VI. Appearance and Hygiene

A. Conditions that must exist to ensure that a person will not be at risk in the community:

1. The person minimizes health related problems through adequate personal hygiene and clothing choices that are appropriate for weather conditions. 2. The person maintains acceptable hygiene and appearance so as not to restrict where s/he can live, work and socialize.

B. Conditions that will further promote a valued lifestyle:

1. The person has a choice of attractive clothing for different occasions. 2. The person maintains his/her hair in a manner that is becoming.3. The person’s hygiene and appearance serve to enhance self-esteem.

VII. Relating with Others

A. Conditions that must exist to ensure that a person will not be at risk in the community:

1. The person has the means to communicate on a daily basis with primary people in his/her life. (This may include speech, signing and adaptive devices.) 2. The person has support people, including Options staff, with whom s/he are able and willing to maintain contact.

B. Conditions that will further promote a valued lifestyle:

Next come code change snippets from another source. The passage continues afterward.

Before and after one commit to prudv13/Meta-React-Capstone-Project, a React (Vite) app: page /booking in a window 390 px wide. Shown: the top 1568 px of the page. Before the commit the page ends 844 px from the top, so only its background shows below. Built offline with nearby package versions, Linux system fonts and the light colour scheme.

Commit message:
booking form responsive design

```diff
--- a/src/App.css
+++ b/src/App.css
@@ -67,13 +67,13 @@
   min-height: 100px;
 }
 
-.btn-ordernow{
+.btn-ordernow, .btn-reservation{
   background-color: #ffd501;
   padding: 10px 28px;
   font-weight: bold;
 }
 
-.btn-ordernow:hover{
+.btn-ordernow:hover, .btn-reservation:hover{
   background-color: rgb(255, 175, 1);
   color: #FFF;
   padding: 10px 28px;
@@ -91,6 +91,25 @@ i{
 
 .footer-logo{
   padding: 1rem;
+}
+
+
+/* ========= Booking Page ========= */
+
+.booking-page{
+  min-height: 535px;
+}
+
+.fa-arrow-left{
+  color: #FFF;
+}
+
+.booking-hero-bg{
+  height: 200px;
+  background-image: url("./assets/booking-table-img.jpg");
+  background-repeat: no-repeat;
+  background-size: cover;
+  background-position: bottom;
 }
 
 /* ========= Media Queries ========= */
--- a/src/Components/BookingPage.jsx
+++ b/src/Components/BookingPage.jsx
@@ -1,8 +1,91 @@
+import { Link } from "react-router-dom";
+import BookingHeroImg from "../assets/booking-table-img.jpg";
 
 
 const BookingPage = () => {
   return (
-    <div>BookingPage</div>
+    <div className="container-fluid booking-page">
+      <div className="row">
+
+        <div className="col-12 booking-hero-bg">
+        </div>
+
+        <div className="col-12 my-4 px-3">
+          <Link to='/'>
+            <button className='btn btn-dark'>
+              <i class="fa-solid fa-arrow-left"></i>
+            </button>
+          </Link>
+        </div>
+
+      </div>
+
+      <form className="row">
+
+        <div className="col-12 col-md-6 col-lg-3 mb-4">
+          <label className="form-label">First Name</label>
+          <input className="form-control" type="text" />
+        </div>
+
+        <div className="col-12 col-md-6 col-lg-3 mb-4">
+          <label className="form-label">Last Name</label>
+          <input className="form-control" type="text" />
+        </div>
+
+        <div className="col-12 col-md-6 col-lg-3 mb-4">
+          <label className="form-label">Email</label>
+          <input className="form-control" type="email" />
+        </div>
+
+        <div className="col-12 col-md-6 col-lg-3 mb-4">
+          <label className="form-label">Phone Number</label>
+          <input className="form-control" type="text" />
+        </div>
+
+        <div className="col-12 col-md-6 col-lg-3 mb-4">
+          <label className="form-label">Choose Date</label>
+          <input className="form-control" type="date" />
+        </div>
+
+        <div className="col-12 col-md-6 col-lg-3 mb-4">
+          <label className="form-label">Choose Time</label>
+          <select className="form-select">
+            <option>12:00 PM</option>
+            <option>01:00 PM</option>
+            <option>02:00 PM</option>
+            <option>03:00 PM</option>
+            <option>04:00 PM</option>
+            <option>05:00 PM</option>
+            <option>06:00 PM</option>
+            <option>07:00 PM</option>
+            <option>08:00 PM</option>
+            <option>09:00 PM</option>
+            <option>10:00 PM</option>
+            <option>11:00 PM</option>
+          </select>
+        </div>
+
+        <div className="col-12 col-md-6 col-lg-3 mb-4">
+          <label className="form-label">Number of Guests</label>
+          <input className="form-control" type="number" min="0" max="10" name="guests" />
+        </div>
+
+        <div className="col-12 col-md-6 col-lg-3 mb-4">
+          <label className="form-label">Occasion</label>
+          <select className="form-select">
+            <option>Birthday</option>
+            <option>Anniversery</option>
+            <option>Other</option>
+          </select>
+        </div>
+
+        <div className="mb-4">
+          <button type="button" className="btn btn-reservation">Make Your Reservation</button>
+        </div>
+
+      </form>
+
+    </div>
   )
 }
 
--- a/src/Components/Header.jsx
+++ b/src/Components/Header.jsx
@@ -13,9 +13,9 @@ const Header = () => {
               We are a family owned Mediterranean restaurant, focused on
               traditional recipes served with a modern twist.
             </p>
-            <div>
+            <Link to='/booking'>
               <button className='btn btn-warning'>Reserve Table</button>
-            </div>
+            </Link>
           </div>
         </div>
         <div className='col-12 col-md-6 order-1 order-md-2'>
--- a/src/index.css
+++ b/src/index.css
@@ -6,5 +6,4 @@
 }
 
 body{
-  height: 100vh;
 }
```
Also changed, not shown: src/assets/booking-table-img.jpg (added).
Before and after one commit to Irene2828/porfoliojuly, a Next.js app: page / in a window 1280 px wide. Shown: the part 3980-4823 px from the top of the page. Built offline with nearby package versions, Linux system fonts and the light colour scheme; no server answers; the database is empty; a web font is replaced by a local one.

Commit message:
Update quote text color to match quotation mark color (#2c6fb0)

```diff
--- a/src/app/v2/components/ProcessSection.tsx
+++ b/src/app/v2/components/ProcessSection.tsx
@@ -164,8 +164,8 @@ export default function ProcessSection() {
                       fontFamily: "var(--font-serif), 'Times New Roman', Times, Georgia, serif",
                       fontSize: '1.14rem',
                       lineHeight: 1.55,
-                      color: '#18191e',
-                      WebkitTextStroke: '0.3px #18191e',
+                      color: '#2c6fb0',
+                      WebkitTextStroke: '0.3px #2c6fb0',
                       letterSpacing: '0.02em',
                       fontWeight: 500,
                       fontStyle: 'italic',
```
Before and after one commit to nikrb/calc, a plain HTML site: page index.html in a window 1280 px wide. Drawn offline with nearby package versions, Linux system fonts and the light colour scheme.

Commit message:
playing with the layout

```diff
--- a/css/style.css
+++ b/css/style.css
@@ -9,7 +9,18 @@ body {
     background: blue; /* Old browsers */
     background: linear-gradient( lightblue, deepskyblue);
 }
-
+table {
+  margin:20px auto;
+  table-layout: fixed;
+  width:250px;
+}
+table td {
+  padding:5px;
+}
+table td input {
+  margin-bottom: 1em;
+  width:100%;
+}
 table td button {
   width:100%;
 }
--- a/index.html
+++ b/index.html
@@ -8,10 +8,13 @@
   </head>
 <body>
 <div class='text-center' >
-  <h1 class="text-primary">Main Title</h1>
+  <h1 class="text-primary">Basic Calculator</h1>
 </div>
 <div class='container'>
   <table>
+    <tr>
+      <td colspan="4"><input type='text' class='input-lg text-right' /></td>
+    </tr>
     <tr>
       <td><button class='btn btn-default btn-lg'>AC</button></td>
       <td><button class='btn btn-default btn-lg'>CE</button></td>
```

1. The person has the means of communicating in such a way that encourages interactions with other members of his/her support system and community (e.g., clarity, assertiveness, appropriate affect.) 2. The person has supportive relationships with family members that encourage independence. 3. The person has relationships with friends and peers which provide companionship, intimacy and support. 4. The person has the opportunity to responsibly engage in sexual relationships and marriage based on his/her personal beliefs and values. 5. The person’s relationships include people who are non-disabled.

VIII. Meaningful Activities

A. Conditions that must exist to ensure that a person will not be at risk in the community:

1. The person has a daily routine that is designed around his/her needs and capabilities and that resembles as closely as possible a typical adult routine. Such a routine is likely to include vocational, domestic and leisure activities.

B. Conditions that will further promote a valued lifestyle:

1. The person’s activities provide opportunities for personal growth and increased life satisfaction. 2. The person receives wages for work. 3. The person takes part in culturally-valued leisure activities, such as parties, trips, concerts and shows. 4. The person’s activities take place in community settings that are integrated with non-disabled people.5. The person has the means of developing and achieving short-term and long-term goals (e.g. vocational planning, vacations, retirement).

IX. Mobility

A. Conditions that must exist to ensure that a person will not be at risk in the community:

1. The person has the means to move about his/her home and community environments to the extent necessary to satisfy basic needs.

B. Conditions that will further promote a valued lifestyle:

1. The person has physical access to a wide range of community resources for work, leisure, shopping, etc. Modes of transportation can include bus, car, bike, walking, vehicles equipped for wheelchairs. 2. The person, when needed, has adaptive devices that will enhance mobility, such as canes, motorized wheelchair, three-wheel bike.